The NYT has difficulty finding pundits who can write knowledgeably about economics. Thomas Friedman made this point in his Sunday column. At one point he quotes Gary Green, the president of Forsyth Technical Community College, in Winston-Salem, N.C.:
“‘We have a labor surplus in this country and a labor shortage at the same time,’ Green explained to me. Workers in North Carolina, particularly in textiles and furniture, who lost jobs either to outsourcing or the recession in 2008, often ‘do not have the skills required to get a new job today’ in the biotech, health care and manufacturing centers that are opening in the state.
“If before, he added, ‘you just needed a high school shop class or a short postsecondary certificate to work in a factory, now you need an associate degree in machining,’ a two-year program that requires higher math, I.T. and systems skills. In addition, some employers are now demanding that you not only have an associate degree but that nationally recognized skill certifications be incorporated into the curriculum to show that you have mastered the skills they want, like computer-integrated machining.”
Actually there are simple ways to identify labor shortages. First and foremost we should be seeing rapidly rising wages. If employers cannot get the workers they need then they raise the wages they offer to pull workers away from other employers. This is how markets work. (We should also see longer workweeks and increased vacancies.)
In fact there is no major sector of the economy where wages are rising rapidly. This shows rather conclusively that workers do not have skill shortages although it may be the case that many managers are so ignorant of markets that they don’t know that the way to attract better workers is to raise wages. Of course that would suggest the need to better train managers, not workers.
At one point the piece tells readers;
“We need to reform Social Security and Medicare so they can support all the baby boomers about to retire. ….
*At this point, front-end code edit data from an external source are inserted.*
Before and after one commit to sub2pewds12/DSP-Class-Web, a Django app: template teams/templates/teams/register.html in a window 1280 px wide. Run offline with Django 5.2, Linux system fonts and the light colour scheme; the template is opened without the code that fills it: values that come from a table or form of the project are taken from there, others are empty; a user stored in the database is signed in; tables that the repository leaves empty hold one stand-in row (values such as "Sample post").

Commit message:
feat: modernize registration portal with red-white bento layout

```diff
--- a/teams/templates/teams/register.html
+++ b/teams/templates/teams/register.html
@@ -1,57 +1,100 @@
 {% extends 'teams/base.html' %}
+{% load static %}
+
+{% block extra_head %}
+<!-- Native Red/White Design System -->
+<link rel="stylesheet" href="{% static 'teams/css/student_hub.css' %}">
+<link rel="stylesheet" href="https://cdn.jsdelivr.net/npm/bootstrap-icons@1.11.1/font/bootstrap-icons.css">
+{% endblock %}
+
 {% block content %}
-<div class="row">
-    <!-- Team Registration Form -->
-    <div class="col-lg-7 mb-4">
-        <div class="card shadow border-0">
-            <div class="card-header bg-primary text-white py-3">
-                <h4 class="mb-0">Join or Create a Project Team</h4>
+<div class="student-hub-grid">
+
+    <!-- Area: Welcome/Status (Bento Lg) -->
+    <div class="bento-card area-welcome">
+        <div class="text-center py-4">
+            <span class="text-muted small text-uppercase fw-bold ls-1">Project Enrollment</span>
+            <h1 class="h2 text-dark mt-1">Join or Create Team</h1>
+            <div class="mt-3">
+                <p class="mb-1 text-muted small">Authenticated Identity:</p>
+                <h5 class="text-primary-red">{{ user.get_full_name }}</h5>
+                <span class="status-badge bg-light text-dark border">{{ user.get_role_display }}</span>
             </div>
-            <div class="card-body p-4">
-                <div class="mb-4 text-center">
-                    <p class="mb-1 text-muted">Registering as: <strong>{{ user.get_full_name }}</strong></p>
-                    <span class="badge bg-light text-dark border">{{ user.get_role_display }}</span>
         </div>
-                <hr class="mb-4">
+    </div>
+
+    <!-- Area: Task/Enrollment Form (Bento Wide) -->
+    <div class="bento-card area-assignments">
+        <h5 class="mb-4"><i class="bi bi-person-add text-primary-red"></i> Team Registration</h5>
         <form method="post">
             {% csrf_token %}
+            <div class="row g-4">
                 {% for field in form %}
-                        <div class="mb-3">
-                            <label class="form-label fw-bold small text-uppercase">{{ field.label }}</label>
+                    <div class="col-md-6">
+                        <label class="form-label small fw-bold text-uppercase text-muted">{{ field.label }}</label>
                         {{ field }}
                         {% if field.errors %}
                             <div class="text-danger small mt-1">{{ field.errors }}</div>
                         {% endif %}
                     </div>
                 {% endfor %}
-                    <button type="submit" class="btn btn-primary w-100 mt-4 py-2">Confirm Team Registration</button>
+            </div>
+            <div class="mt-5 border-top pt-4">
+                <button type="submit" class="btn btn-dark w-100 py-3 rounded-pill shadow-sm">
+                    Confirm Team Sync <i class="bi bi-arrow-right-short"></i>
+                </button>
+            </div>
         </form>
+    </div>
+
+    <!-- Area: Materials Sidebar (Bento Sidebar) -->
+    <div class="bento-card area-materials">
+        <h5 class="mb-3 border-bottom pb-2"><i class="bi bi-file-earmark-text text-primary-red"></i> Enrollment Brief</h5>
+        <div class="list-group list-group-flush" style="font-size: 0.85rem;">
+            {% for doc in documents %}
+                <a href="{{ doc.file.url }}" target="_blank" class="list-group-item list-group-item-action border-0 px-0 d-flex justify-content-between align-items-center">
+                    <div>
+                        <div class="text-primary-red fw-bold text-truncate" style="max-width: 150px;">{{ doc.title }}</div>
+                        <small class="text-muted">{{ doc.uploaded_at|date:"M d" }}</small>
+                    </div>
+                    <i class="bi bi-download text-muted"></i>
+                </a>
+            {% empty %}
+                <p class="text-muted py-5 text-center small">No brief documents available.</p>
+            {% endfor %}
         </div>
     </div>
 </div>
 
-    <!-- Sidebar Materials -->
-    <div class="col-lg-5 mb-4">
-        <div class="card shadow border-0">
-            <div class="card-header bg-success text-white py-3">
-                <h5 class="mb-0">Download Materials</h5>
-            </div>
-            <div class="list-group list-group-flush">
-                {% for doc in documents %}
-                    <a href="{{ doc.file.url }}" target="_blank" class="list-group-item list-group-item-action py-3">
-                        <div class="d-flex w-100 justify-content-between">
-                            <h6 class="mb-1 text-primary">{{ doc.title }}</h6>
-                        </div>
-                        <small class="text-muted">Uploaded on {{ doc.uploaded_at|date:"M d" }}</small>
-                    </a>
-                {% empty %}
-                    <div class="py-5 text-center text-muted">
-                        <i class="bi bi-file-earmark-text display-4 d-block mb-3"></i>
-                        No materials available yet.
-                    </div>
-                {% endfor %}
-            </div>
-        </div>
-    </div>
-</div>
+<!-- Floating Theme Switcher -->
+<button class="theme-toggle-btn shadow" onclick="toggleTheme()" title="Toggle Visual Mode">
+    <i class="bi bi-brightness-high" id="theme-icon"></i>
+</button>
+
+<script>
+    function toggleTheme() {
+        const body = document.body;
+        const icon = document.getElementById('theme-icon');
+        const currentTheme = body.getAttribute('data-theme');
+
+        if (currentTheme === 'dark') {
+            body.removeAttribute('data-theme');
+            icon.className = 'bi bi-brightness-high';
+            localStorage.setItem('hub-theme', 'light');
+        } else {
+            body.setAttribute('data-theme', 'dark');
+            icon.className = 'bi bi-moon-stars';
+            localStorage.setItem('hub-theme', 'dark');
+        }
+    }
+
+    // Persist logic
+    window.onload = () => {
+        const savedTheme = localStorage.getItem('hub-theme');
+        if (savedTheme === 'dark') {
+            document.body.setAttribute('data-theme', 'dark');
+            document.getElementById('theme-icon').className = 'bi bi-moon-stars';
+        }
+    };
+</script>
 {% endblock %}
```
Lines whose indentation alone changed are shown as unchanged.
“As Bloomberg News reported on Monday: ‘Typical wage-earners retiring in 2010 will receive at least $3 for every $1 they contributed to the Medicare health-insurance program, according to an Urban Institute study.’ That’s unsustainable.”
It would have been helpful if Freidman had also mentioned that the same Urban Institute study shows workers already paying slightly more into Social Security than they get back. Yet Friedman wants to cut benefits.
The main reason that the Medicare benefits workers receive are more than they pay in taxes is we pay more than twice as much per person as people in other wealthy countries for our health care. This is due to the fact that we pay close to twice as much for our doctors, drugs, and medical equipment. It is not due to the fact that we get better care. This might suggest the need to reduce payments to health care providers rather than cut Medicare. Of course health care providers are a powerful lobby that Friedman apparently does not want to anger.